Meg McGowan and Graham King
We are qualified permaculture teachers, coaches, and designers who practice what we teach. We live on three and a half acres of unceded Aboriginal land on the NSW Central Coast that has been designed and evolved using permaculture for over 26 years.
We limit our work to our local region, believing that this is an active demonstration of both Earth Care and People Care.
We originated our unique training model, where students learn for the first half of the day and then ‘pay’ for learning by helping in our garden, because we wanted to make permaculture more widely available.
We also developed our trademarked Permacoach model, where people learn at their own pace from their own home.
We embrace diversity in all its forms and have taught people from every age group, many different nationalities and cultures, and from all the colours of the LBGTQI+ rainbow. Our Permacoach coaching model has been of particular benefit to people with a disability that makes it difficult for them to attend courses.
Please contact us with your permaculture questions. We love to chat, especially about permaculture!
Graham King (he/him)
Graham is a systems thinker with a background in IT. He understands patterns and processes and the way they work in nature. He also likes to build stuff, especially when he can keep something from land fill by doing so. He has designed and constructed drainage systems and a composting toilet that captures its own rainwater for hand washing, and invented a wood cradle to minimise the energy needed to turn branches into useable firewood. His design skills are continually applied to improving systems for catching, storing and sinking water, improving drainage and designing swales.
Graham has also designed and constructed learning aids to help students understand permaculture, including three dimensional topographic representations of his property and his region, and tools to help students measure slope and find contour.
Graham completed his PDC with the co-creator of permaculture, David Holmgren, and is a graduate of Rosemary Morrow’s teacher training course. He is the voluntary Treasurer of Permaculture Central Coast and an active member of their executive team.
With eleven years as a volunteer with the local Rural Fire Service, he knows how to assess risk and how to reduce risk using good design. Graham was on the front line during savage bushfires along the east coast of Australia in 2019-2020 and received a Premier’s citation and an Emergency Services Medal for his work as Deputy Captain and crew leader, and for coordinating the involvement of others as the brigade call out officer.
Graham has a degree in philosophy and volunteers at the local primary school teaching ethics. He is acutely aware of the threats posed by human damage to our planet and believes that helping people to recognise the broader consequences of their choices, through permaculture, is part of the solution. He also recognises the need for social change and the evolution of our society beyond a growth-based economy if the human family is to thrive while the diversity of our planet is protected.
Meg McGowan (she/her they/them)
As a recognised permaculture innovator and systems thinker, Meg loves applying the permaculture design model beyond the garden and took on the challenge of redesigning Permaculture Central Coast during their term as president from 2020 to 2022. They remain an active member of the PCC executive team.

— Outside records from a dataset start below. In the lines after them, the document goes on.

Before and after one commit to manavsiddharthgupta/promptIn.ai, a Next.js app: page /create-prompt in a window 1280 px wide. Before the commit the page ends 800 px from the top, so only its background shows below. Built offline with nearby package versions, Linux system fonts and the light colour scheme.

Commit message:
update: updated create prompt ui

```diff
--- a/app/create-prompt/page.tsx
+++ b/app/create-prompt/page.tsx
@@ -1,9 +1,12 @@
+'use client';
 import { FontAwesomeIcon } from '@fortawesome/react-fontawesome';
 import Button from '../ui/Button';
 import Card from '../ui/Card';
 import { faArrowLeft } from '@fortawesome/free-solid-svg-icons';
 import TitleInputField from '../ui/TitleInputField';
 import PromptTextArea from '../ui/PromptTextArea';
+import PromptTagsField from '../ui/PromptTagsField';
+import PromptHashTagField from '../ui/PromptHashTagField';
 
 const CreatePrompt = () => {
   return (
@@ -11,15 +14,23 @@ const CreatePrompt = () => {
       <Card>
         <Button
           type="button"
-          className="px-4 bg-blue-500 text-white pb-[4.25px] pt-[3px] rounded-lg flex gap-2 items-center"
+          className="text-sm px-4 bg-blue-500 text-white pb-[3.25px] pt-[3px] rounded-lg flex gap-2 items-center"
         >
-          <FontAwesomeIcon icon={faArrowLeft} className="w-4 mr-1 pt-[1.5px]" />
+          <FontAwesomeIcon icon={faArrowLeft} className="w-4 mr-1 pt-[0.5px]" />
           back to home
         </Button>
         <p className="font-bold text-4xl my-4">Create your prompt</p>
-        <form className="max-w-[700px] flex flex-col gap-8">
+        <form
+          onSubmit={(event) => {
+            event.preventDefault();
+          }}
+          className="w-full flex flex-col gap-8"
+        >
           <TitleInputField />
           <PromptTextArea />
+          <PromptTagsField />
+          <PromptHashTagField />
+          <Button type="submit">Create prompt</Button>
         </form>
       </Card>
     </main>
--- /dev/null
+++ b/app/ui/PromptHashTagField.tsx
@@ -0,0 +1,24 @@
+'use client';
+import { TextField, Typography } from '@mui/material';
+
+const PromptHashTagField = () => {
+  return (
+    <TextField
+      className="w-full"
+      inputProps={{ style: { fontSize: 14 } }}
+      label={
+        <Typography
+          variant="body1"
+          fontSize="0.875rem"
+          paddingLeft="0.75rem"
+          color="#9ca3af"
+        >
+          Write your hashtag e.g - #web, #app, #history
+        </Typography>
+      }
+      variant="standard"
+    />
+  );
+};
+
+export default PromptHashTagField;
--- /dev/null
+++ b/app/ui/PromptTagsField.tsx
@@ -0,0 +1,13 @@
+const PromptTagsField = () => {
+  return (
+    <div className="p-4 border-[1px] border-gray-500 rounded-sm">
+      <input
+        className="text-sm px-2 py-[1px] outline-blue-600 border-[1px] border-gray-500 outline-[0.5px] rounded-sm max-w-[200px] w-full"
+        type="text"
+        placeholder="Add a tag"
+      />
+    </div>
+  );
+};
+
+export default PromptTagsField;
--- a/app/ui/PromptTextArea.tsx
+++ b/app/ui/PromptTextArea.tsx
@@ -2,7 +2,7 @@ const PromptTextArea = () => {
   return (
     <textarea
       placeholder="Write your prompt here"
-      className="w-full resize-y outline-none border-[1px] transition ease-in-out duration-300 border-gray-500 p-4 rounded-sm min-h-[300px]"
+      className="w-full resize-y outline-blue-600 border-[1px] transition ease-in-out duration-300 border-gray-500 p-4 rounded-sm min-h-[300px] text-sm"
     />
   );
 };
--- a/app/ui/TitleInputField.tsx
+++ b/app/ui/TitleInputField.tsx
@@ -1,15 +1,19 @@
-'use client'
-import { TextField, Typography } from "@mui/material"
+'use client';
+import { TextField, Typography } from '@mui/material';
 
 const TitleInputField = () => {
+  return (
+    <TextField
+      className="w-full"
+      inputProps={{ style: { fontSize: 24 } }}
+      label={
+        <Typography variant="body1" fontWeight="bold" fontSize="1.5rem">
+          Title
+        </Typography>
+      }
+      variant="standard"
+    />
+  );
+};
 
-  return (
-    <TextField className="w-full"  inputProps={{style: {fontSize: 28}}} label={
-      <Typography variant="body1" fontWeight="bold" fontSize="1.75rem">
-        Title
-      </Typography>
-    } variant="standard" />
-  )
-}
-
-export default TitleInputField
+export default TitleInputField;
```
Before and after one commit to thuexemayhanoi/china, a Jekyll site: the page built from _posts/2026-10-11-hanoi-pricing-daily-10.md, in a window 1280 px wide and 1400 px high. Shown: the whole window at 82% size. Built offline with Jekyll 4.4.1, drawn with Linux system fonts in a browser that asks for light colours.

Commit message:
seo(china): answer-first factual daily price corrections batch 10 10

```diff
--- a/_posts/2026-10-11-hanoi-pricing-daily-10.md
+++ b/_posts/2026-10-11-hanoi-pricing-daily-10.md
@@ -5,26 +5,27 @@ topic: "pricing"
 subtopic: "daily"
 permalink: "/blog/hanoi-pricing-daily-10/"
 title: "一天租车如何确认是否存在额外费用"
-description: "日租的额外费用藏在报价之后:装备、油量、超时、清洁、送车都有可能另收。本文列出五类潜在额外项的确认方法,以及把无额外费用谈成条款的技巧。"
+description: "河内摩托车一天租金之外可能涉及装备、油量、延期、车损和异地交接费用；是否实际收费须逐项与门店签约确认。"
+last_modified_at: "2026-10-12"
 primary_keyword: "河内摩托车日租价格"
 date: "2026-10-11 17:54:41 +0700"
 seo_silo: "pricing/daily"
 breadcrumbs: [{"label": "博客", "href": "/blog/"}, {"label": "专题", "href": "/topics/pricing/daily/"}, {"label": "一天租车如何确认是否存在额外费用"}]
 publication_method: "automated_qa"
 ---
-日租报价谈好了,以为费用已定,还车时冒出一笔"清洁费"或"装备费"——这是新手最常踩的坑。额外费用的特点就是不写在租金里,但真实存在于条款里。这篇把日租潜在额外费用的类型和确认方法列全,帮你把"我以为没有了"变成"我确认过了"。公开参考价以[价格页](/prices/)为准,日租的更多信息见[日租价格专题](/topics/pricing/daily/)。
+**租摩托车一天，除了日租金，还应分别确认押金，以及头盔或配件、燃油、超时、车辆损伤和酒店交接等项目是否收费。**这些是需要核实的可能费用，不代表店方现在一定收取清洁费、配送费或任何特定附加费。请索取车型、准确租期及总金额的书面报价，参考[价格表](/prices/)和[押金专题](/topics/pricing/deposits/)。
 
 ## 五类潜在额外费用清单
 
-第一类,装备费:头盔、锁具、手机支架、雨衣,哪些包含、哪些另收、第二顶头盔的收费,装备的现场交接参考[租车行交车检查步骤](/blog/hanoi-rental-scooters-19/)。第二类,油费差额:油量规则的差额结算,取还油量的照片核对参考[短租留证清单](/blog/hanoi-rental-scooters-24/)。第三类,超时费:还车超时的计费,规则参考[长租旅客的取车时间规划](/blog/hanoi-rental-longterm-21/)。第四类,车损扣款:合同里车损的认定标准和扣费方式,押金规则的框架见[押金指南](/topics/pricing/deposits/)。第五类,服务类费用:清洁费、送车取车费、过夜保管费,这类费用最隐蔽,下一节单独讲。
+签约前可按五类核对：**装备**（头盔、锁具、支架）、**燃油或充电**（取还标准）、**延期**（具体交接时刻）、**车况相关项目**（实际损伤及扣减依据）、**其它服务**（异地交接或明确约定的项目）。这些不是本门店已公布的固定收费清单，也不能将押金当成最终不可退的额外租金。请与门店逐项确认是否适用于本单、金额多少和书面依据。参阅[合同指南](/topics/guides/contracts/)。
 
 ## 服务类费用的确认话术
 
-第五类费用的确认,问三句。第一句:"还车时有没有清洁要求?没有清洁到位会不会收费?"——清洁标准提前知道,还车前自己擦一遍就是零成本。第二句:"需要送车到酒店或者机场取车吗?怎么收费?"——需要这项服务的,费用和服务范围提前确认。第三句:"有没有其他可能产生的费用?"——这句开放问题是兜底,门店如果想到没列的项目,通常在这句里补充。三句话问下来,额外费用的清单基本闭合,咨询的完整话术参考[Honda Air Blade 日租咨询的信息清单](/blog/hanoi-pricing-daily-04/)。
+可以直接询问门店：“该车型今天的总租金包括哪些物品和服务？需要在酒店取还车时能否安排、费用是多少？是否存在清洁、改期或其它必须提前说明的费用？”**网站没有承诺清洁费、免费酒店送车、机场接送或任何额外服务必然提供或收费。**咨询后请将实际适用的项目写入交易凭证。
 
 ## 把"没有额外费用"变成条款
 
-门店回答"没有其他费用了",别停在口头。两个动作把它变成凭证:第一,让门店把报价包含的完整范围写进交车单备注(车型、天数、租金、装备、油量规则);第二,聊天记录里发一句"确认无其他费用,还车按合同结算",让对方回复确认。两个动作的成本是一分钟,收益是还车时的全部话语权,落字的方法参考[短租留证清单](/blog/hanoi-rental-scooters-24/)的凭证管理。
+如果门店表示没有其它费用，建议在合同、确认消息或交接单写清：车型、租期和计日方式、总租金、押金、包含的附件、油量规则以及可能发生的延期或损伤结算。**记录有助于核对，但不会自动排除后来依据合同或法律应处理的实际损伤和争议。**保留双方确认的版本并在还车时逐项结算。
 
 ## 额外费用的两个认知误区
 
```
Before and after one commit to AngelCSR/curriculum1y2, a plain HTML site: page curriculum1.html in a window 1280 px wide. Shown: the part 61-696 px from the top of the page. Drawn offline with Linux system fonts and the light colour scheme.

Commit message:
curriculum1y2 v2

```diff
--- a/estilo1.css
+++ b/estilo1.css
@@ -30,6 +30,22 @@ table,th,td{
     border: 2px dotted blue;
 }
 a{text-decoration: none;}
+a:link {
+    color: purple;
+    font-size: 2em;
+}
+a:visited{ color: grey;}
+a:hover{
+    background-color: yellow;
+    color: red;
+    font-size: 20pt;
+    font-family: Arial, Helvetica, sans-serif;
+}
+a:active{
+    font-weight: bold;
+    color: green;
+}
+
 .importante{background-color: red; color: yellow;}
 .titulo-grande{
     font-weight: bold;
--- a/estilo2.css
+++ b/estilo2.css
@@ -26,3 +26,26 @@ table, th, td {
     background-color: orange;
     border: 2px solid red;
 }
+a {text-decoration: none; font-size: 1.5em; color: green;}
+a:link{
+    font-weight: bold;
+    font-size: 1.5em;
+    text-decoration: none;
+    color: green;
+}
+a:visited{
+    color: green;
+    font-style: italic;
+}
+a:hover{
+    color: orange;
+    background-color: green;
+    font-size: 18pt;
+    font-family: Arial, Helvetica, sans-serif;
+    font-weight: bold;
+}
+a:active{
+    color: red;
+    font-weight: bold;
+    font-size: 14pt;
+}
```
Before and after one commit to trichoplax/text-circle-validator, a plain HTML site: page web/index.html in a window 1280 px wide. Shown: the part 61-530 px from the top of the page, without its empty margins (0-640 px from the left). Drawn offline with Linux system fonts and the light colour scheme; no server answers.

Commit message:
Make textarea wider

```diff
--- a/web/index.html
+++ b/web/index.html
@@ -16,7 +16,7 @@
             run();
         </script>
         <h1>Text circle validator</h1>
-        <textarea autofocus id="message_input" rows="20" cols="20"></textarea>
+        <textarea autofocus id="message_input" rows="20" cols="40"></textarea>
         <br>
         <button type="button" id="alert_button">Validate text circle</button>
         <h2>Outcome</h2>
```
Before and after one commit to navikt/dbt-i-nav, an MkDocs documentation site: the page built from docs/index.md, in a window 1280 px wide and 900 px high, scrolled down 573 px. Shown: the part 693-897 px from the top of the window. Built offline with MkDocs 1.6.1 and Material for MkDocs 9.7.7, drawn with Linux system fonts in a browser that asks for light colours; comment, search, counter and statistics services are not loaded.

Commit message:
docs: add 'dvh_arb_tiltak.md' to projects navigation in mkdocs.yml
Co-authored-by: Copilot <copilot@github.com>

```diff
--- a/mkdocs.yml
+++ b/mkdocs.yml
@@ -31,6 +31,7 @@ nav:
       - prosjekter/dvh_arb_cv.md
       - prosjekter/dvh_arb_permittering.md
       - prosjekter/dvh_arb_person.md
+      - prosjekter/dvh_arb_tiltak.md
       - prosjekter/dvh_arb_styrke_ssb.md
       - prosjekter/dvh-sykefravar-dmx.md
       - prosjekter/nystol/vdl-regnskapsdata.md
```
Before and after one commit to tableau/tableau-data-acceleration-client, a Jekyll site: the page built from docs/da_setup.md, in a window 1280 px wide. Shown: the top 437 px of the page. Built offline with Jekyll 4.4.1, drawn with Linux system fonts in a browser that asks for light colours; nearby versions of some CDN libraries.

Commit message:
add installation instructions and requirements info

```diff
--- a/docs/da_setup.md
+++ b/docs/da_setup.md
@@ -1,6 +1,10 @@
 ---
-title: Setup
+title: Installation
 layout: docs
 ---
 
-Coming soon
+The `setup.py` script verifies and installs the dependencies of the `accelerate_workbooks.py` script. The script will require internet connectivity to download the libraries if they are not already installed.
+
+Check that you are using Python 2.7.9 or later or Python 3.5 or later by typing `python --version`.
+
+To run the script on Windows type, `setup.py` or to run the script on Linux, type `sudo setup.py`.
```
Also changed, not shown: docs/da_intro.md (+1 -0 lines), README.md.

Meg has also redesigned the Permaculture Design Course curriculum, introducing a design model and implementing best practice in adult education, including group-based and game-based learning. They are a co-founder of the Matcham Holgate Produce Share and administers the local community Facebook page as part of their commitment to getting more permaculture happening locally.
Meg’s driving force is a deep connection with the earth and a passion to protect and restore it. At a time when human damage is wreaking havoc, she sees permaculture as part of the solution. Teaching others to live well with less, and to leaving even a small bit of land in better condition than they found it can, in her opinion, have a cumulative impact. She is also an advocate for rebuilding community and connection as part of the necessary shift towards a resilient and thriving human future. She also recognises the need to address the big systems issues that impact both planetary and human health, including political and economic models.
Meg’s blog ‘Smarter that Crows’ is a collection of musings on a range of topics, including systems redesign and best practice in teaching permaculture. She is also responsible for generating content on the Permacoach social network, including the Permacoach Facebook page, and her popular instagram account at Permacoach_me.
In 2021, Meg was presented with a Merit based Diploma in Permaculture by their teacher and mentor, Rowe Morrow on behalf of the Blue Mountains Permaculture Institute. Meg’s Diploma submission outlines the innovative work she has undertaken. The Blue Mountains Permaculture Institute list of graduates includes this description of Meg’s work:
The Merit Diploma in Permaculture Design was awarded to Meg McGowan for her extensive and original integration of permaculture into her teaching, her methodology and her local community. She is one of first teachers to encourage her students to move from ‘me’ to ‘we’.
Our Fair Share commitment
We recognise the immense privilege of our circumstances and the obligation that comes with it. We allocate a minimum of 10% of our income to supporting people in the majority world, either through direct donation or through donations to charities that support them. We do not fly overseas to teach, and prefer to support local teachers in their own communities.
We also donate to Australian charities that support Aboriginal people, the protection and regeneration of wild places, the rescue of native flora and fauna and the reform of social systems. We encourage everyone to embrace the ethic of Fair Share so that we can share in creating a more equitable world.